Cooper Has Monster Day In ECU's Win Over UNC
Sept. 28, 2013
By Bill Woodward
CHAPEL HILL, N.C. - East Carolina running back Vintavious Cooper was a little tired after Saturday's 55-31 victory over North Carolina.
And with good reason.
Cooper rushed 35 times for 186 yards and caught eight passes for 70 yards. All were career highs for the senior who transferred to East Carolina from Southwest Mississippi Community College prior to the start of the 2012 season.
"Yeah, I'm a little tired and beat up," Cooper said with a smile. "But that's fine, as long as we got the "W."
The Pirates got a big "W," beating in-state rival North Carolina in Chapel Hill for the first time since 1975.
Cooper, who rushed for 1,049 yards last season, had 161 yards rushing on 40 carries in the Pirates' 2-1 start to the season. He almost equaled those carries on Saturday - eclipsing his ECU high of 33 he had last season against Houston.
"Coach talked all week about being more balanced and establishing the run game at the beginning of the game," Cooper said. "Our running game opened it up for the passing game."
Cooper carried the ball four times for 23 yards on the Pirates' opening possession, a 73-yard touchdown drive. And the Pirates kept getting him the ball, either handing it to him or quarterback Shane Carden finding him for short passes that led to consistent gains.
Cooper accounted for 16 of ECU's 36 first downs against the Tar Heels (11 rushing, 5 receiving). The high number of carries wasn't intentional, East Carolina coach Ruffin McNeill said.
"It just happens that way with this offense," McNeill said. "We try to get everybody touches.
"Shane did a good job of being patient and letting Tay get one-on-one in space. I was proud of Tay."
Carden had a front-row seat for Cooper's big day. And the Pirates' quarterback enjoyed watching his backfield mate rip off chunks of yards against the Tar Heels.
"The whole game he was running the ball very well," Carden said. "On the sidelines, I asked him how he felt. He said, 'I feel great, how do you feel?' He did a great job."
While Cooper piled up the yards (256 total) to put Pirates in scoring position all day long, he never found the end zone. Carden rushed for three short touchdowns, faking the handoff to Cooper and then taking it in himself on the option.
"We had been running with Coop all the way down the field," Carden said. "They were crashing in on him, and it's an easy read. I told him, `Man you did all the work and I got the TD,' "
Cooper didn't mind. He just liked the feeling of having the football in his hands all afternoon.

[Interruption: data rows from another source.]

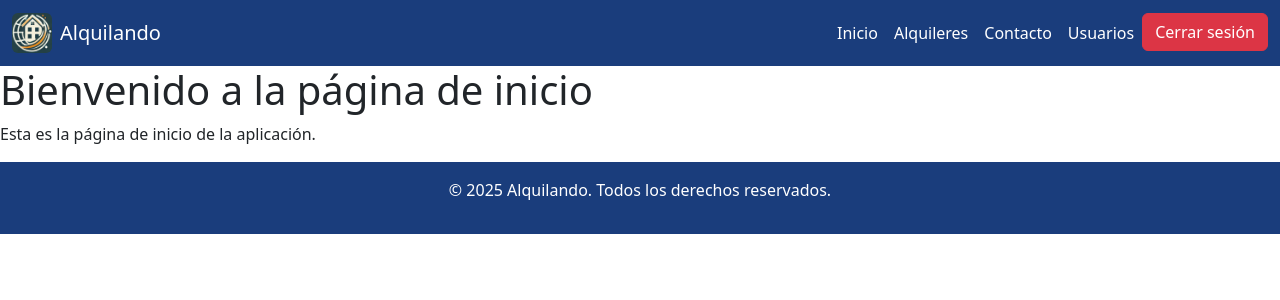
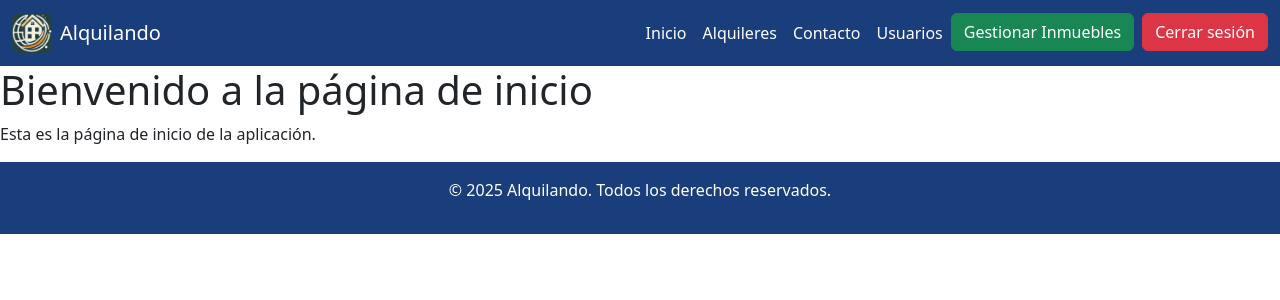
Before and after one commit to NicolasM146/IngS2, a Flask app: page / in a window 1280 px wide. Shown: the top 300 px of the page. Run offline with Flask 3, Linux system fonts and the light colour scheme; the visitor is signed in with stand-in values (Sample User, id 1).

Commit message:
Se ha agregado el boton 'Gestionar Inmuebles' en Inicio

```diff
--- a/src/web/templates/layout.html
+++ b/src/web/templates/layout.html
@@ -74,6 +74,9 @@
 
                     {% if current_user.is_authenticated %}
                         <li class="nav-item">
+                            <a class="btn btn-success me-2" href="{{ url_for('property.index') }}">Gestionar Inmuebles</a>
+                        </li>
+                        <li class="nav-item">
                             <a class="btn btn-danger" href="{{ url_for('login.logout') }}">Cerrar sesión</a>
                         </li>
                     {% else %}
```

"It wasn't planned for me to have a big individual game, but it happened and I'm glad it did," Cooper said. "My hats off to the offensive line. They played tremendous all day.
"You never know what is going to happen before the game starts. You prepare for it, but to say that I knew that I would have 35 carries before the game, that would be a total lie."
Cooper averaged 5.3 yards per carry, his longest run of the day a 28-yarder. He just kept grinding it out, five or six yards at a time.
"You build momentum and you get a rhythm at the running back position," Cooper continued. "It's one thing to stop a running back, but it is another thing to stop a proficient offense that is moving the ball on the ground."
East Carolina was proficient, and efficient. The Pirates punted the ball twice and had just one turnover - an interception by Carden, who was 32-for-47 passing for 376 yards and had three TD passes.
"The sky is the limit for our team," Cooper said. "We just have to keep working and making progress and understand that we can beat a lot of people if we execute on both sides of the ball."
And, if Cooper gets a little tired and beat up in the process, that's fine. As long as the wins come, especially one as big as Saturday's.
"It didn't take long at all (to appreciate the rivalry with UNC)," Cooper added. "I knew about it when I was in Georgia and I knew about it when I was in Mississippi. Now to be a part of it is a special thing."
Cooper was a part of it on Saturday - in a big way.